Cambridge: A weight loss condition that affects patients with cancer has provided clues as to why cancer immunotherapy – a new approach to treating cancer by boosting a patient’s immune system – may fail in a substantial number of patients. Cancer immunotherapies involve activating a patient’s immune cells to recognise and destroy cancer cells. They have shown great promise in some cancers, but so far have only been effective in a minority of patients with cancer. The reasons behind these limitations are not clear.
Now, researchers at the Cancer Research UK Cambridge Institute at the
University of Cambridge have found evidence that the mechanism behind a
weight loss condition that affects patients with cancer could also be
making immunotherapies ineffective. The condition, known as cancer
cachexia, causes loss of appetite, weight loss and wasting in most
patients with cancer towards the end of their lives.

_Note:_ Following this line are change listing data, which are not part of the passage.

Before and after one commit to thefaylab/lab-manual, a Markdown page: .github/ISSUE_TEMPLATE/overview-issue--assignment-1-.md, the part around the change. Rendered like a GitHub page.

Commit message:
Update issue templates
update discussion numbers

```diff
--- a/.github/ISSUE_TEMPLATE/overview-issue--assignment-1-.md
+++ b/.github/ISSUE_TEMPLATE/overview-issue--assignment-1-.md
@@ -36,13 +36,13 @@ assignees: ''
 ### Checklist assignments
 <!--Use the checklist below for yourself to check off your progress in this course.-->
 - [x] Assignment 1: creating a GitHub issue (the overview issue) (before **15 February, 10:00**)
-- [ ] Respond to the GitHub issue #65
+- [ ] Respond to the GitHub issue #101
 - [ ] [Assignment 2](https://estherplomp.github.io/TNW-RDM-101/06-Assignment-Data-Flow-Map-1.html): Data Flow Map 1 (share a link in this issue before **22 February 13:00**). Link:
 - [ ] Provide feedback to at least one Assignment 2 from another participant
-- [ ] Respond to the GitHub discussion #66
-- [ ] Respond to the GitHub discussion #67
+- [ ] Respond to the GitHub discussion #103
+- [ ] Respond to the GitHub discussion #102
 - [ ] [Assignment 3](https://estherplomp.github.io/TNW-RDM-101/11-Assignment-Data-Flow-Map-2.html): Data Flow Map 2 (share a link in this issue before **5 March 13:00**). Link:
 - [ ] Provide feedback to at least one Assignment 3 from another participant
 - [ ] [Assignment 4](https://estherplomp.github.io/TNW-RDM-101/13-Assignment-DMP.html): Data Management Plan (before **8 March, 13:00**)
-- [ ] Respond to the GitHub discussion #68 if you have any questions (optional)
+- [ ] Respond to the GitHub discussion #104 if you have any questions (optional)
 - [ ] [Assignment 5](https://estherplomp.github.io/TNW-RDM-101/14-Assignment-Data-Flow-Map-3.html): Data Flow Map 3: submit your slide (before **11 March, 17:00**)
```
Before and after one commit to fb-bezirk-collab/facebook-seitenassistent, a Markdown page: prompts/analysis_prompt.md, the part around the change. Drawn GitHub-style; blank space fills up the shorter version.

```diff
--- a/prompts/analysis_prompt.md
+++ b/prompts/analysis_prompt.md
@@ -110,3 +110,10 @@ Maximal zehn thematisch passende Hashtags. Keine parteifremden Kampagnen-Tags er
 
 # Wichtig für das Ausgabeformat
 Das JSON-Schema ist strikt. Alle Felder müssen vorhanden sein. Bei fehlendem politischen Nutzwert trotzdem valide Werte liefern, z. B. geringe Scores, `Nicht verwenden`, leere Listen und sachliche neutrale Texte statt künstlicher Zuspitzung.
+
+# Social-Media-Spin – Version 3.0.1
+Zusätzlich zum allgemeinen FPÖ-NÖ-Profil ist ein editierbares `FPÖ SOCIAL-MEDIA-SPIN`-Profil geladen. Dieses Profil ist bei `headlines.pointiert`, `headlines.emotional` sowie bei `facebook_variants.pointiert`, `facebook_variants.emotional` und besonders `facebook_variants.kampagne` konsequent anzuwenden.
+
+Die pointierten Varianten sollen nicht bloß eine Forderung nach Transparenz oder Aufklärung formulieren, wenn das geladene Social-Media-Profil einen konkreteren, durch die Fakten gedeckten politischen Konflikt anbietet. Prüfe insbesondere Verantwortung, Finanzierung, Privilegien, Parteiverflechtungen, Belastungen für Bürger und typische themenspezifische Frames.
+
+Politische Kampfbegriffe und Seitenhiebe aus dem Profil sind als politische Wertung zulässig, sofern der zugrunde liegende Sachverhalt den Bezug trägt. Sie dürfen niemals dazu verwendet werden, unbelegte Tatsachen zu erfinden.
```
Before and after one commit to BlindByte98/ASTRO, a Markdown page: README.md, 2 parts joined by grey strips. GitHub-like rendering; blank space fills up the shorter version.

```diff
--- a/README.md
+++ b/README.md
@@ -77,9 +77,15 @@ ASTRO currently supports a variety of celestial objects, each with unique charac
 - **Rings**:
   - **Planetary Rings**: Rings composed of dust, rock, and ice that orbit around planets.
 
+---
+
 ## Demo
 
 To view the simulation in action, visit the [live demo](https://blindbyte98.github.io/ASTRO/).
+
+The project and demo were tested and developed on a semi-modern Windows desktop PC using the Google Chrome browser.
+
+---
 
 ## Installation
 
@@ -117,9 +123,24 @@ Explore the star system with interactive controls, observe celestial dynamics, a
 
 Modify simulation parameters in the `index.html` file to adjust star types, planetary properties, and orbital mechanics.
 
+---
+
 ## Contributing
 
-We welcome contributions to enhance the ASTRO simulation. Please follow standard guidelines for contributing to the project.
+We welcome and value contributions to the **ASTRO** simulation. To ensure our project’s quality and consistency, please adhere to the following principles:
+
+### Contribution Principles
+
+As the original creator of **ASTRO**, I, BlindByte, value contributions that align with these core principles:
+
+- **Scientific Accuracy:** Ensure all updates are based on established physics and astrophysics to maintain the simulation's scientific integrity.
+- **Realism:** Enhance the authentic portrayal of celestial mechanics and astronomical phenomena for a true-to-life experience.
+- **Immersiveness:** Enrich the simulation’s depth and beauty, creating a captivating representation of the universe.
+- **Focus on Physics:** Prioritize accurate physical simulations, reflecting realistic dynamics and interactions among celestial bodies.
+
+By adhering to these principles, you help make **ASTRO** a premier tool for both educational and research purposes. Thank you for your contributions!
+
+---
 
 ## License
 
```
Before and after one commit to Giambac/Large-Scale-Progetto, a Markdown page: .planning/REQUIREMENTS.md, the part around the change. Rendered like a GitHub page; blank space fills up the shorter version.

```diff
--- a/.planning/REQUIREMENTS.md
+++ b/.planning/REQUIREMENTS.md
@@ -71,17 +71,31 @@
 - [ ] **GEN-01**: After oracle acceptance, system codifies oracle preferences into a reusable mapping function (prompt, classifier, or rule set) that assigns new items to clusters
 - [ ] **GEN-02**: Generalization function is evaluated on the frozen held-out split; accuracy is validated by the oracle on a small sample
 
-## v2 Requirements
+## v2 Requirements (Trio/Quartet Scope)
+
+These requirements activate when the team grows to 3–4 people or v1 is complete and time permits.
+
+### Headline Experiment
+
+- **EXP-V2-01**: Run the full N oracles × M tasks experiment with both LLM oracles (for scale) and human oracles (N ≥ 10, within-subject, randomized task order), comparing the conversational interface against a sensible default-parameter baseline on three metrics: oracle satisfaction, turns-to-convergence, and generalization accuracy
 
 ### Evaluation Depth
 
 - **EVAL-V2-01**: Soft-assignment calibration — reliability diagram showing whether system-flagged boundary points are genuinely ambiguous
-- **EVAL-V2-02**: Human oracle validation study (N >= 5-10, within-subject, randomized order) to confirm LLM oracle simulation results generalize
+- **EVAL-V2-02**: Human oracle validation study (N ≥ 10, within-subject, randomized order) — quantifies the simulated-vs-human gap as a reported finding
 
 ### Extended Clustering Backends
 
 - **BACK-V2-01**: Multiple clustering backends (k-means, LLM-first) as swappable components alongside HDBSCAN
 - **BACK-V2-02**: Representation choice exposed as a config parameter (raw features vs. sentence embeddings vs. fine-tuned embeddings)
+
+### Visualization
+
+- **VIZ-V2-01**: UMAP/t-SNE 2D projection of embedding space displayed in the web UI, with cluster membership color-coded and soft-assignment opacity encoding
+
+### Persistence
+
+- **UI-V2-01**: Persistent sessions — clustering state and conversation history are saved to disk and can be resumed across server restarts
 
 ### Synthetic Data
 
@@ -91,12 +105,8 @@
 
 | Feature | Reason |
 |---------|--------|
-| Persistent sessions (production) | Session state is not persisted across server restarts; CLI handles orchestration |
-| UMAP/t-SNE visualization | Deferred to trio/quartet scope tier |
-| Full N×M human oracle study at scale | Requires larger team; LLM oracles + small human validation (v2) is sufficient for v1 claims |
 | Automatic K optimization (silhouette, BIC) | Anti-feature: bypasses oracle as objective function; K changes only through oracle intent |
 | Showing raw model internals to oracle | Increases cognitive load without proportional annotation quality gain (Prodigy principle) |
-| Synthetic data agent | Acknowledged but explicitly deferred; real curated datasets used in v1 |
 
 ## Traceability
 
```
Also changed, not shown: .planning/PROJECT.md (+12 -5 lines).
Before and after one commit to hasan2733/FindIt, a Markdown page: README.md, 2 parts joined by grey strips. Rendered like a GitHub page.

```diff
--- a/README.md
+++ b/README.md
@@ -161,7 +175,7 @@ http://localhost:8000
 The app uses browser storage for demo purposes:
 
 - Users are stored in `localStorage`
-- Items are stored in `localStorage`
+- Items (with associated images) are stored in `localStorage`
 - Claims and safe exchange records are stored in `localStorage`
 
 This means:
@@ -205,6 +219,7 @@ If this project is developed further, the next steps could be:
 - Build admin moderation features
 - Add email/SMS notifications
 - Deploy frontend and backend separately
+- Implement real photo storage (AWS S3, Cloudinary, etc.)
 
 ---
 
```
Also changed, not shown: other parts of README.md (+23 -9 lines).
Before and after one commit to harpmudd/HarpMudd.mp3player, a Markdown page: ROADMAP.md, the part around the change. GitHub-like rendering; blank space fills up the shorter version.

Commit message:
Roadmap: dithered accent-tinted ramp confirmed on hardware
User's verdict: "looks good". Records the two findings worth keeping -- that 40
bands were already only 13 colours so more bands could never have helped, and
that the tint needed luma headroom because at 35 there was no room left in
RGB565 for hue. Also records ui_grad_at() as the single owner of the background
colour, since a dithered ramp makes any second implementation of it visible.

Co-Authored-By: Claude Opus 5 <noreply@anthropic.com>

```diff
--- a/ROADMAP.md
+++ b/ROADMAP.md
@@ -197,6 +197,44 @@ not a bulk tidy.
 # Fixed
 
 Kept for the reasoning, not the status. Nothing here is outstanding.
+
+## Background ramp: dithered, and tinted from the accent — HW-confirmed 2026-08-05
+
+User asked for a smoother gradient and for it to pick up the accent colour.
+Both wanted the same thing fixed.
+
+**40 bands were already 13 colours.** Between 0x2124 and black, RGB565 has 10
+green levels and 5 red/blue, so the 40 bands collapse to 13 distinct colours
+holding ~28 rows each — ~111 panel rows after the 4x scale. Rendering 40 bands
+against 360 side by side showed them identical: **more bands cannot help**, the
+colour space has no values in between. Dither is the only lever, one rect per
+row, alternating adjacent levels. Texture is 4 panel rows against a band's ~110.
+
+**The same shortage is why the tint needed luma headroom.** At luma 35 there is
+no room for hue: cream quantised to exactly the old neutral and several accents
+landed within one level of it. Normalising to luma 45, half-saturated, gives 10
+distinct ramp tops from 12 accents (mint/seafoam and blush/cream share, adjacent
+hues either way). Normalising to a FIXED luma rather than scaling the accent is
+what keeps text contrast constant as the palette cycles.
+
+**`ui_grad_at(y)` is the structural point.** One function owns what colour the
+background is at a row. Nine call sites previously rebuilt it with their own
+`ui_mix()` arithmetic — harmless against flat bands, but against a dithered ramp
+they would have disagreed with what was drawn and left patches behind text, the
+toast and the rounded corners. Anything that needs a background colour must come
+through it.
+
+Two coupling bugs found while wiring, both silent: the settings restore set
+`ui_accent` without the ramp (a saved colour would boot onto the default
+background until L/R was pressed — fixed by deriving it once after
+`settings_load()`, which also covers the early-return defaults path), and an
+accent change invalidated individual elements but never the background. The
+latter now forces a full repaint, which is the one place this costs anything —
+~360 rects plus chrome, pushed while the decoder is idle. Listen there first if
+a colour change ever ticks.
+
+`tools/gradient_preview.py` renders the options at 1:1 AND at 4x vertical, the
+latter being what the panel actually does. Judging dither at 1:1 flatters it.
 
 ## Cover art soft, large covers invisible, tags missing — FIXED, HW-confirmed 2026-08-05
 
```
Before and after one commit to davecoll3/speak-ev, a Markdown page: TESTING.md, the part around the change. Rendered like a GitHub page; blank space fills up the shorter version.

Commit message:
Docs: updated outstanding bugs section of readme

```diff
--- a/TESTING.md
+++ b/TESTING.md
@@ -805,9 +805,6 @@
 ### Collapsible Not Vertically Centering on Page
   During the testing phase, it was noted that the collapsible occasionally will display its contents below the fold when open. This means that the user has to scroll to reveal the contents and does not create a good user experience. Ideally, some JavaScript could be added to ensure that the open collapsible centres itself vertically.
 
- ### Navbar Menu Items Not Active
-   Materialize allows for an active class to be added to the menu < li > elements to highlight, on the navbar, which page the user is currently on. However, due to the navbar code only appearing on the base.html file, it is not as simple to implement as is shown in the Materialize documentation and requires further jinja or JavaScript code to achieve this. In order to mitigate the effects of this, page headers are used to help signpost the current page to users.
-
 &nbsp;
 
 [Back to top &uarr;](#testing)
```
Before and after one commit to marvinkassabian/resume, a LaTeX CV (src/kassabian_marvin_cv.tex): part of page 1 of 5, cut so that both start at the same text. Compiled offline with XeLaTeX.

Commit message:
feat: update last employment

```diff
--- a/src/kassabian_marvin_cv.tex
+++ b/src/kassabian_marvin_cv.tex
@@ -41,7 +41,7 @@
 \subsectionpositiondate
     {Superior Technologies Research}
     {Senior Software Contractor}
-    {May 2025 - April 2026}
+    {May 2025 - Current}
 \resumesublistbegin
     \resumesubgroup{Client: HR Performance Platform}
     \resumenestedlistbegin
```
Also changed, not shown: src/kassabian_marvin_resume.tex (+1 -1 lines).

However, cachexia
often starts to affect patients with certain cancers, such as pancreatic
cancer, much earlier in the course of their disease.
In research published today in the journal Cell Metabolism, the
scientists have shown in mice that even at the early stages of cancer
development, before cachexia is apparent, a protein released by the
cancer changes the way the body, in particular the liver, processes its
own nutrient stores.
“The consequences of this alteration are revealed at times of reduced
food intake, where this messaging protein renders the liver incapable of
generating sources of energy that the rest of the body can use,”
explains Thomas Flint, an MB/PhD student from the University of
Cambridge School of Clinical Medicine and co-first author of the study.
“This inability to generate energy sources triggers a second messaging
process in the body – a hormonal response – that suppresses the immune
cell reaction to cancers, and causes failure of anti-cancer
“Cancer immunotherapy might completely transform how we treat cancer in
the future – if we can make it work for more patients,” says Dr Tobias
Janowitz, Medical Oncologist and Academic Lecturer at the Department of
Oncology at the University of Cambridge and co-first author. “Our work
suggests that a combination therapy that either involves correction of
the metabolic abnormalities, or that targets the resulting hormonal
response, may protect the patient’s immune system and help make
effective immunotherapy a reality for more patients.”
The next step for the team is to see how this discovery might be translated for the benefit of patients with cancer.
“If the phenomenon that we’ve described helps us to divide patients into
likely responders and non-responders to immunotherapy, then we can use
those findings in early stage clinical trials to get better information
on the use of new immunotherapies,” says Professor Duncan Jodrell,
director of the Early Phase Trials Team at the Cambridge Cancer Centre
and co-author of the study.
“We need to do much more work in order to transform these results into
safe, effective therapies for patients, however,” adds Professor Douglas
Fearon, Emeritus Sheila Joan Smith Professor of Immunology at the
University of Cambridge and the senior author, who is now also working
at Cold Spring Harbor Laboratory and Weill Cornell Medical College.
“Even so, the results raise the distinct possibility of future cancer
therapies that are designed to target how the patient’s own body
responds to cancer, with simultaneous benefit for reducing weight loss
and boosting immunotherapy.”
The research was largely funded by Cancer Research UK, the Lustgarten Foundation, the Wellcome Trust and the Rosetrees Trust.
Nell Barrie, senior science information manager at Cancer Research UK,
said: "Understanding the complicated biological processes at the heart
of cancer is crucial for tackling the disease - and this study sheds
light on why many cancer patients suffer from both loss of weight and
appetite, and how their immune systems are affected by this process.
Although this research is in its early stages, it has the potential to
help make a difference on both fronts - helping treat weight loss and
also improving treatments that boost the power of the immune system to
destroy cancer cells."
Flint, TR et al. Tumor-Induced IL-6 Reprograms Host Metabolism to Suppress Anti-tumor Immunity. Cell Metabolism; 8 Nov 2016; DOI: 10.1016/j.cmet.2016.10.010